*Photograph: Ruth Griffin
MICHAEL BLAKE enjoyed a hero’s welcome when he returned to Tuamgraney on Wednesday evening with the Aga Khan trophy, the most famous piece of silverware in showjumping.
Noted as one of the most glittering prizes in sport, the trophy was donated by Aga Khan III in 1926. Intensive security surrounds the movement of the silverware but Michael’s role ensured it headed to East Clare. The cup is entitled to travel for the purposes of a civic event and it was the first time it travelled outside of the capital.
In August, he as the Chef d’Équipe led Team Ireland to glory in The Nations Cup at the RDS with the trophy then presented to Michael and his colleagues by President Michael D. Higgins. It ended a seven year gap for the country to claim the Aga Khan and was Ireland’s twenty fourth time winning it.
Early qualification for the 2024 Olympics in Tokyo has also been secured and they are the first representatives of Team Ireland to have sealed their seats on the plane to Japan.
A civic ceremony saw Michael joined by fellow team members Cian O’Connor and Max Wachman, representatives of Horse Sport Ireland, Cathaoirleach of Clare County Council, Cllr Tony O’Brien (FF) and his colleagues in the Killaloe Municipal District, Cllr Pat Hayes (FF), Cllr Pat Burke (FG) and Cllr Joe Cooney (FG). Senator Timmy Dooley (FF) completed the line-up of dignitaries.
At the request of Michael, the event was held in The East Clare Memorial Park. The historic event was recorded by Scariff Bay Community Radio for broadcast.
Wednesday’s event concluded with Michael giving a rendition of ‘Danny’s Boy’ followed by streams of people among the crowd of hundreds queueing to get their picture with the Aga Khan. His commitment to bring the trophy back to Tuamagraney was mentioned by several officials on the nights.
Michael said that the success capped off “a fantastic year” which included winning the Nations Cup in four different continents. “In six and a half days our world changed, we got the Aga Khan and Olympic qualification, it was fantastic”. He recalled the 1963 Grand Prix success of his late father John and acknowledged “he wold be thrilled with this”.
He maintained, “Irish people are good to follow the plan, you’ve to target what you want to do and we’re good at targeting our aims and wanting to follow them through”. Michael revealed that he spent time in St Vincent’s Hospital in the lead up to the success while celebrations included heading to The Embassy Grill in Ballsbridge for fish and chips.
Tuamgraney’s own Mayor, Mary Coffey described the occasion as “absolutely fantastic”. She said, “Tuamgraney is a brilliant village with an awful lot of skill and talent”.

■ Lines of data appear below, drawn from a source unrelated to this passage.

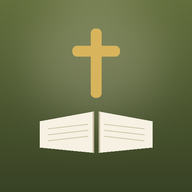
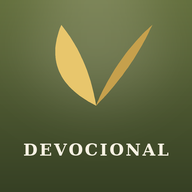
Add files via upload

Changed region(s): [[0.125, 0.125, 0.9062, 0.8125]]

diff --git a/index.html b/index.html
@@ -239,7 +239,7 @@ textarea.inp{resize:vertical;min-height:70px;line-height:1.4}
       <div class="li-msg" id="li-msg"></div>
       <button class="btn btn-primary" id="li-btn" onclick="submitAuth()">Entrar</button>
       <div class="or">OU</div>
-      <button class="btn btn-social" onclick="toast('O login com Google será ativado em breve.')"><svg width="20" height="20" viewBox="0 0 24 24"><path fill="#4285F4" d="M22.5 12.2c0-.7-.1-1.4-.2-2H12v3.9h5.9a5 5 0 0 1-2.2 3.3v2.7h3.6c2.1-2 3.2-4.8 3.2-7.9z"/><path fill="#34A853" d="M12 23c2.9 0 5.4-1 7.2-2.6l-3.6-2.7c-1 .7-2.3 1-3.6 1-2.8 0-5.1-1.9-6-4.4H2.3v2.8A11 11 0 0 0 12 23z"/><path fill="#FBBC05" d="M6 14.3a6.6 6.6 0 0 1 0-4.2V7.3H2.3a11 11 0 0 0 0 9.8L6 14.3z"/><path fill="#EA4335" d="M12 5.5c1.6 0 3 .5 4.1 1.6l3.1-3.1A11 11 0 0 0 2.3 7.3L6 10.1c.9-2.6 3.2-4.6 6-4.6z"/></svg> Continuar com Google</button>
+      <button class="btn btn-social" onclick="doGoogle()"><svg width="20" height="20" viewBox="0 0 24 24"><path fill="#4285F4" d="M22.5 12.2c0-.7-.1-1.4-.2-2H12v3.9h5.9a5 5 0 0 1-2.2 3.3v2.7h3.6c2.1-2 3.2-4.8 3.2-7.9z"/><path fill="#34A853" d="M12 23c2.9 0 5.4-1 7.2-2.6l-3.6-2.7c-1 .7-2.3 1-3.6 1-2.8 0-5.1-1.9-6-4.4H2.3v2.8A11 11 0 0 0 12 23z"/><path fill="#FBBC05" d="M6 14.3a6.6 6.6 0 0 1 0-4.2V7.3H2.3a11 11 0 0 0 0 9.8L6 14.3z"/><path fill="#EA4335" d="M12 5.5c1.6 0 3 .5 4.1 1.6l3.1-3.1A11 11 0 0 0 2.3 7.3L6 10.1c.9-2.6 3.2-4.6 6-4.6z"/></svg> Continuar com Google</button>
       <button class="btn btn-social" onclick="toast('O login com Apple será ativado em breve.')"><svg width="18" height="20" viewBox="0 0 24 24" fill="currentColor"><path d="M17.05 12.5c0-2.7 2.2-4 2.3-4.05a4.9 4.9 0 0 0-3.86-2.1c-1.64-.17-3.2.96-4.03.96-.83 0-2.11-.94-3.47-.91A5.13 5.13 0 0 0 3.7 9.06c-1.86 3.23-.47 8 1.33 10.6.88 1.28 1.93 2.7 3.3 2.65 1.33-.05 1.83-.85 3.43-.85s2.05.85 3.45.82c1.43-.02 2.33-1.3 3.2-2.58a10.6 10.6 0 0 0 1.45-2.98c-.03-.02-2.78-1.07-2.81-4.22zM14.5 4.4A4.8 4.8 0 0 0 15.6 1a4.86 4.86 0 0 0-3.16 1.63 4.55 4.55 0 0 0-1.14 3.3 4.02 4.02 0 0 0 3.2-1.53z"/></svg> Continuar com Apple</button>
       <div class="li-toggle" id="li-toggle">Não tem conta? <b onclick="toggleMode()">Cadastre-se</b></div>
     </div>
@@ -493,6 +493,10 @@ async function submitAuth(){
   }finally{ btn.disabled=false; }
 }
 async function doLogout(){ closeDrawer(); speechSynthesis.cancel(); me=null;isAdmin=false; await sb.auth.signOut(); session=null; go('login'); }
+async function doGoogle(){
+  const {error}=await sb.auth.signInWithOAuth({provider:'google',options:{redirectTo:window.location.origin+window.location.pathname}});
+  if(error) toast('Erro no login Google: '+error.message);
+}
 
 /* ---------- navigation ---------- */
 function go(id){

Mayor of Clare, Cllr O’Brien lauded the achievement, “We look at these things on TV and we admire from afar. This is a fantastic occasion. Welcome to Tuamgraney and East Clare on the banks of beautiful River Shannon and Holy Island nestling in the background”. He added, “His achievements and successes didn’t happen by accident. Michael has a passion and a to horses and equine industry which is known the length and breadth of the country”. The commitment of the Blake family through different generations to the local horse show in Scariff, life in Tuamgraney and across Clare was also referenced by the Killaloe man.
Director of High Performance with Sport Ireland, Paul McDermott said the win was “unbelievable”. “It is a great iconic sporting trophy. He is doing a brilliant job. I am thrilled for everybody involved. Sport is a tough business and we’re a gifted nation”.
CEO of Horse Sport Ireland, Joe Reynolds revealed that the most “significant” thing he has completed in his role was recruiting Michael Blake.